(Edit tracking data)

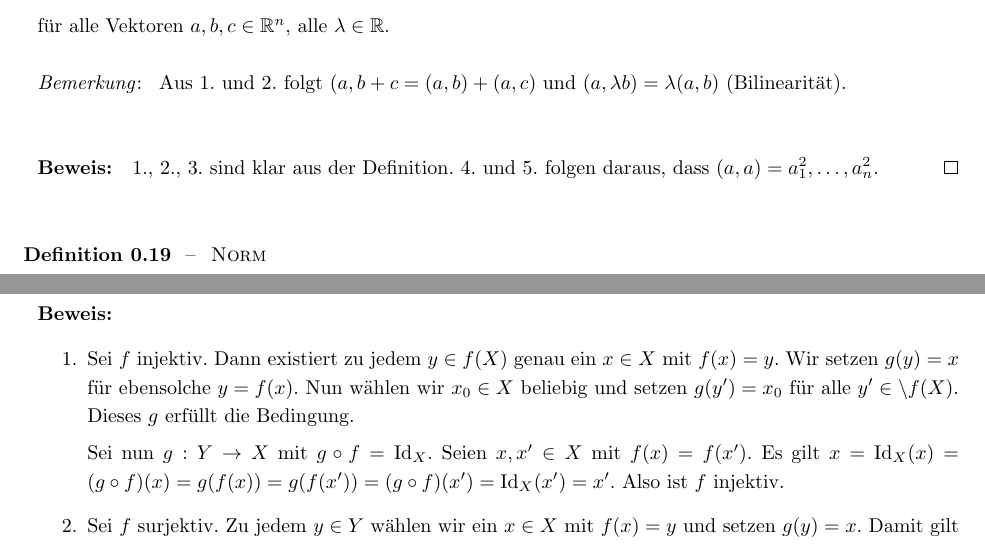
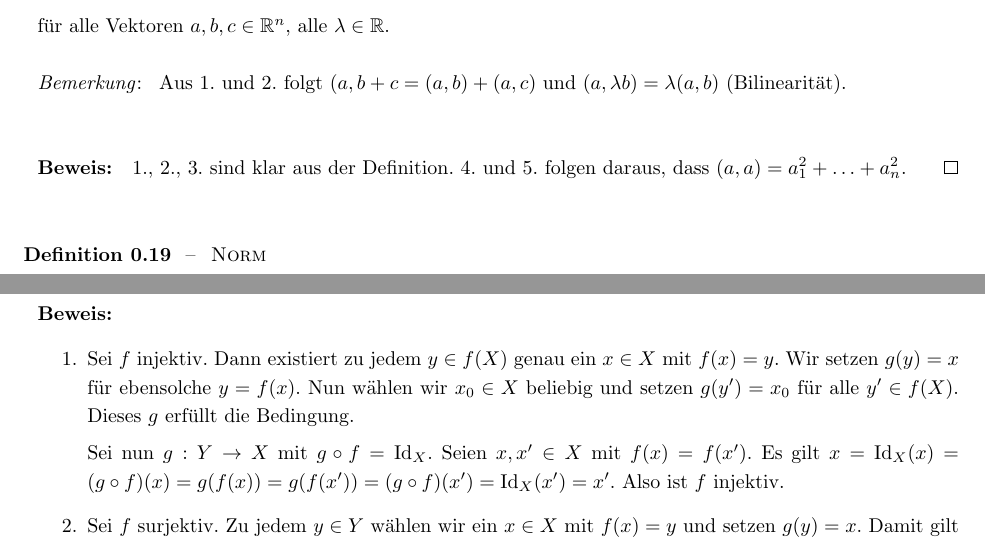
Before and after one commit to floriankramer/LineareAlgebraI, a LaTeX document (script.tex): two parts of pages 11 and 16 of 72, joined at a grey line, cut so that both start at the same text. Compiled offline with pdfLaTeX.

Commit message:
tiny fixes

```diff
--- a/script.tex
+++ b/script.tex
@@ -756,7 +756,7 @@
 		\end{bemerkung}
 
 		\begin{proof}
-			1., 2., 3. sind klar aus der Definition. 4. und 5. folgen daraus, dass \((a, a) = a_1^2, \ldots, a_n^2\).
+			1., 2., 3. sind klar aus der Definition. 4. und 5. folgen daraus, dass \((a, a) = a_1^2 + \ldots + a_n^2\).
 		\end{proof}
 	\end{lemma}
 	\vspace{.2cm}
@@ -1094,7 +1094,7 @@
 		\end{enumerate}
 		\begin{proof}
 			\begin{enumerate}
-				\item Sei \(f\) injektiv. Dann existiert zu jedem \(y \in f(X)\) genau ein \(x \in X\) mit \(f(x) = y\). Wir setzen \(g(y) = x\) für ebensolche \(y = f(x)\). Nun wählen wir \(x_0\in X\) beliebig und setzen \(g(y') = x_0\) für alle \(y' \in \setminus f(X)\). Dieses \(g\) erfüllt die Bedingung.
+				\item Sei \(f\) injektiv. Dann existiert zu jedem \(y \in f(X)\) genau ein \(x \in X\) mit \(f(x) = y\). Wir setzen \(g(y) = x\) für ebensolche \(y = f(x)\). Nun wählen wir \(x_0\in X\) beliebig und setzen \(g(y') = x_0\) für alle \(y' \in f(X)\). Dieses \(g\) erfüllt die Bedingung.
 
 				Sei nun \(g : Y \to X\) mit \(g \circ f = \Id_X\). Seien \(x, x' \in X\) mit \(f(x) = f(x')\). Es gilt \(x = \Id_X(x) = (g \circ f)(x) = g(f(x)) = g(f(x')) = (g \circ f)(x') = \Id_X(x') = x'\). Also ist \(f\) injektiv.
 				\item Sei \(f\) surjektiv. Zu jedem \(y \in Y\) wählen wir ein \(x \in X\) mit \(f(x) = y\) und setzen \(g(y) = x\). Damit gilt \(f \circ g = \Id_Y\).
```
Also changed, not shown: script.pdf, script.tex (2 more changed lines).
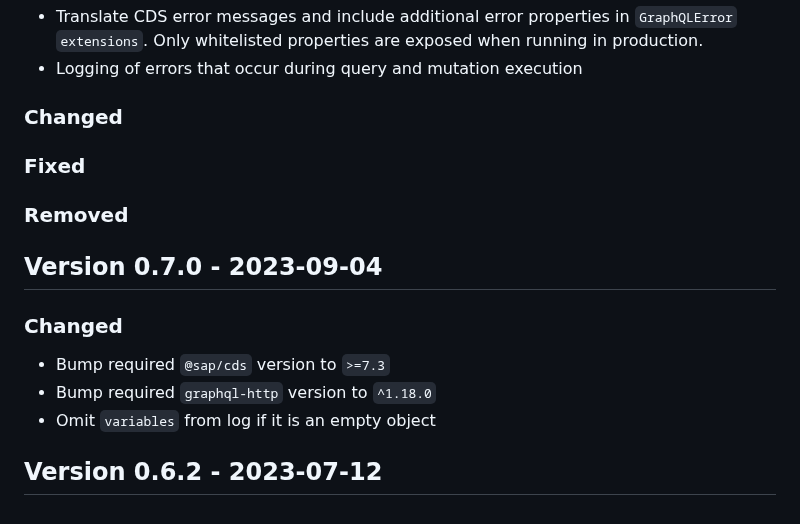
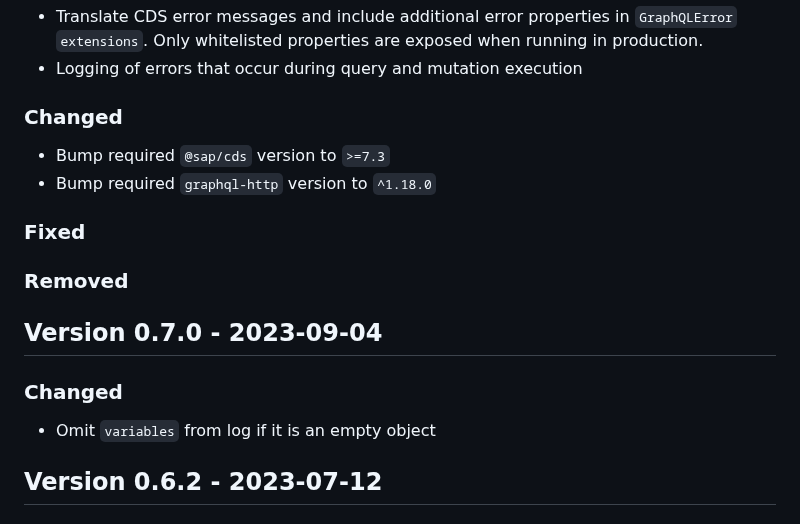
Before and after one commit to cap-js/graphql, a Markdown page: CHANGELOG.md, the part around the change. Rendered like a GitHub page.

Commit message:
Move bump changelog entries to latest release

```diff
--- a/CHANGELOG.md
+++ b/CHANGELOG.md
@@ -14,6 +14,9 @@ and this project adheres to [Semantic Versioning](https://semver.org/spec/v2.0.0
 
 ### Changed
 
+- Bump required `@sap/cds` version to `>=7.3`
+- Bump required `graphql-http` version to `^1.18.0`
+
 ### Fixed
 
 ### Removed
@@ -22,8 +25,6 @@ and this project adheres to [Semantic Versioning](https://semver.org/spec/v2.0.0
 
 ### Changed
 
-- Bump required `@sap/cds` version to `>=7.3`
-- Bump required `graphql-http` version to `^1.18.0`
 - Omit `variables` from log if it is an empty object
 
 ## Version 0.6.2 - 2023-07-12
```
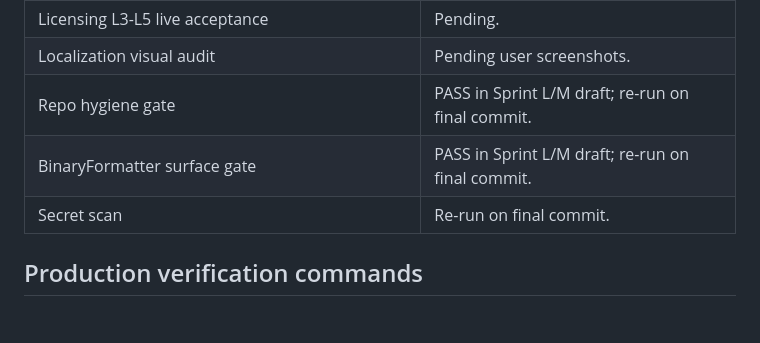
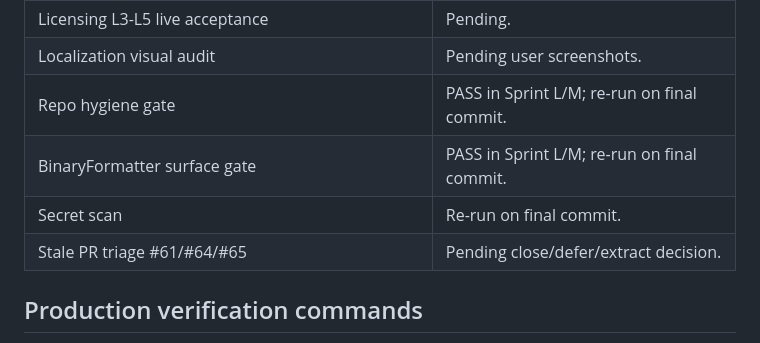
Before and after one commit to lunin02118-ops/ztool, a Markdown page: docs/release/RELEASE_DOSSIER_1.1.6_RU.md, the part around one of its changes. Rendered like a GitHub page; blank space fills up the shorter version.

```diff
--- a/docs/release/RELEASE_DOSSIER_1.1.6_RU.md
+++ b/docs/release/RELEASE_DOSSIER_1.1.6_RU.md
@@ -36,9 +42,10 @@ Current open stack:
 | SolidWorks S7/S8 live acceptance | Pending. |
 | Licensing L3-L5 live acceptance | Pending. |
 | Localization visual audit | Pending user screenshots. |
-| Repo hygiene gate | PASS in Sprint L/M draft; re-run on final commit. |
-| BinaryFormatter surface gate | PASS in Sprint L/M draft; re-run on final commit. |
+| Repo hygiene gate | PASS in Sprint L/M; re-run on final commit. |
+| BinaryFormatter surface gate | PASS in Sprint L/M; re-run on final commit. |
 | Secret scan | Re-run on final commit. |
+| Stale PR triage #61/#64/#65 | Pending close/defer/extract decision. |
 
 ## Production verification commands
 
```
Also changed, not shown: other parts of docs/release/RELEASE_DOSSIER_1.1.6_RU.md (+19 -12 lines).
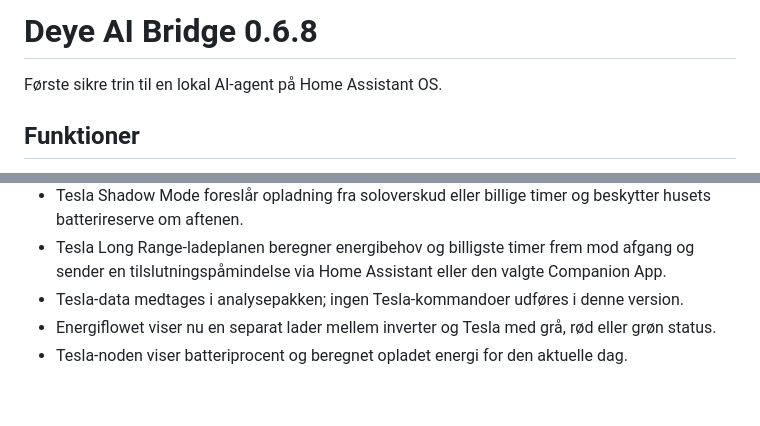
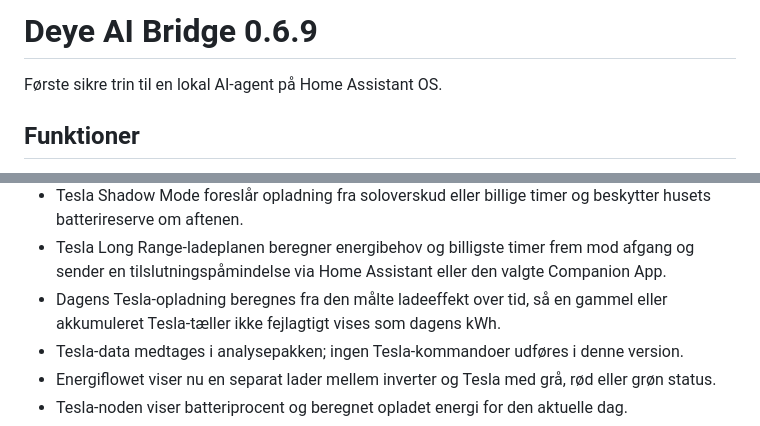
Before and after one commit to mfr170787-web/deye-ai-bridge, a Markdown page: deye_ai_bridge/README.md, 2 parts joined by grey strips. Rendered like a GitHub page; blank space fills up the shorter version.

Commit message:
Bump Deye AI Bridge to 0.6.9

```diff
--- a/deye_ai_bridge/README.md
+++ b/deye_ai_bridge/README.md
@@ -1,4 +1,4 @@
-# Deye AI Bridge 0.6.8
+# Deye AI Bridge 0.6.9
 
 Første sikre trin til en lokal AI-agent på Home Assistant OS.
 
@@ -21,6 +21,7 @@ Første sikre trin til en lokal AI-agent på Home Assistant OS.
 - Tesla Fleet er kortlagt read-only med kabelstatus, SOC, ladeeffekt, strøm, spænding, ladestatus og 80 %-grænse.
 - Tesla Shadow Mode foreslår opladning fra soloverskud eller billige timer og beskytter husets batterireserve om aftenen.
 - Tesla Long Range-ladeplanen beregner energibehov og billigste timer frem mod afgang og sender en tilslutningspåmindelse via Home Assistant eller den valgte Companion App.
+- Dagens Tesla-opladning beregnes fra den målte ladeeffekt over tid, så en gammel eller akkumuleret Tesla-tæller ikke fejlagtigt vises som dagens kWh.
 - Tesla-data medtages i analysepakken; ingen Tesla-kommandoer udføres i denne version.
 - Energiflowet viser nu en separat lader mellem inverter og Tesla med grå, rød eller grøn status.
 - Tesla-noden viser batteriprocent og beregnet opladet energi for den aktuelle dag.
```
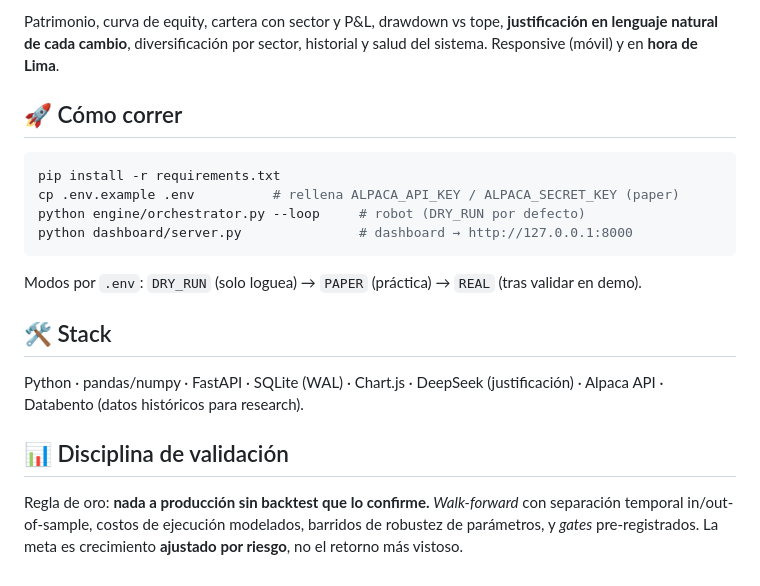
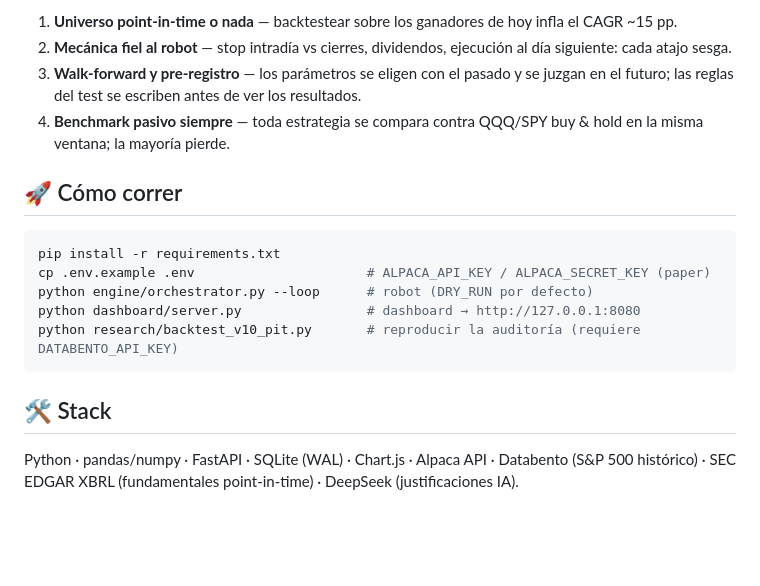
Before and after one commit to oscardanielnc/momentum-investor, a Markdown page: README.md, the part around one of its changes. GitHub-like rendering; blank space fills up the shorter version.

````diff
--- a/README.md
+++ b/README.md
@@ -46,21 +51,19 @@ Patrones de robustez: equity *mark-to-market* (no wallet), "balance ilegible →
 
-Patrimonio, curva de equity, cartera con sector y P&L, drawdown vs tope, **justificación en lenguaje natural de cada cambio**, diversificación por sector, historial y salud del sistema. Responsive (móvil) y en **hora de Lima**.
+1. **Universo point-in-time o nada** — backtestear sobre los ganadores de hoy infla el CAGR ~15 pp.
+2. **Mecánica fiel al robot** — stop intradía vs cierres, dividendos, ejecución al día siguiente: cada atajo sesga.
+3. **Walk-forward y pre-registro** — los parámetros se eligen con el pasado y se juzgan en el futuro; las reglas del test se escriben antes de ver los resultados.
+4. **Benchmark pasivo siempre** — toda estrategia se compara contra QQQ/SPY buy & hold en la misma ventana; la mayoría pierde.
 
 ## 🚀 Cómo correr
 
 ```bash
 pip install -r requirements.txt
-cp .env.example .env          # rellena ALPACA_API_KEY / ALPACA_SECRET_KEY (paper)
-python engine/orchestrator.py --loop     # robot (DRY_RUN por defecto)
-python dashboard/server.py               # dashboard → http://127.0.0.1:8000
+cp .env.example .env                      # ALPACA_API_KEY / ALPACA_SECRET_KEY (paper)
+python engine/orchestrator.py --loop      # robot (DRY_RUN por defecto)
+python dashboard/server.py                # dashboard → http://127.0.0.1:8080
+python research/backtest_v10_pit.py       # reproducir la auditoría (requiere DATABENTO_API_KEY)
 ```
-
-Modos por `.env`: `DRY_RUN` (solo loguea) → `PAPER` (práctica) → `REAL` (tras validar en demo).
 
 ## 🛠️ Stack
 
-Python · pandas/numpy · FastAPI · SQLite (WAL) · Chart.js · DeepSeek (justificación) · Alpaca API · Databento (datos históricos para research).
-
-## 📊 Disciplina de validación
-
-Regla de oro: **nada a producción sin backtest que lo confirme.** *Walk-forward* con separación temporal in/out-of-sample, costos de ejecución modelados, barridos de robustez de parámetros, y *gates* pre-registrados. La meta es crecimiento **ajustado por riesgo**, no el retorno más vistoso.
+Python · pandas/numpy · FastAPI · SQLite (WAL) · Chart.js · Alpaca API · Databento (S&P 500 histórico) · SEC EDGAR XBRL (fundamentales point-in-time) · DeepSeek (justificaciones IA).
````
Also changed, not shown: other parts of README.md (+31 -26 lines).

Prompt: Every line in the records above with the string "klar" in it should be shown.

Result of this task:
-			1., 2., 3. sind klar aus der Definition. 4. und 5. folgen daraus, dass \((a, a) = a_1^2, \ldots, a_n^2\).
+			1., 2., 3. sind klar aus der Definition. 4. und 5. folgen daraus, dass \((a, a) = a_1^2 + \ldots + a_n^2\).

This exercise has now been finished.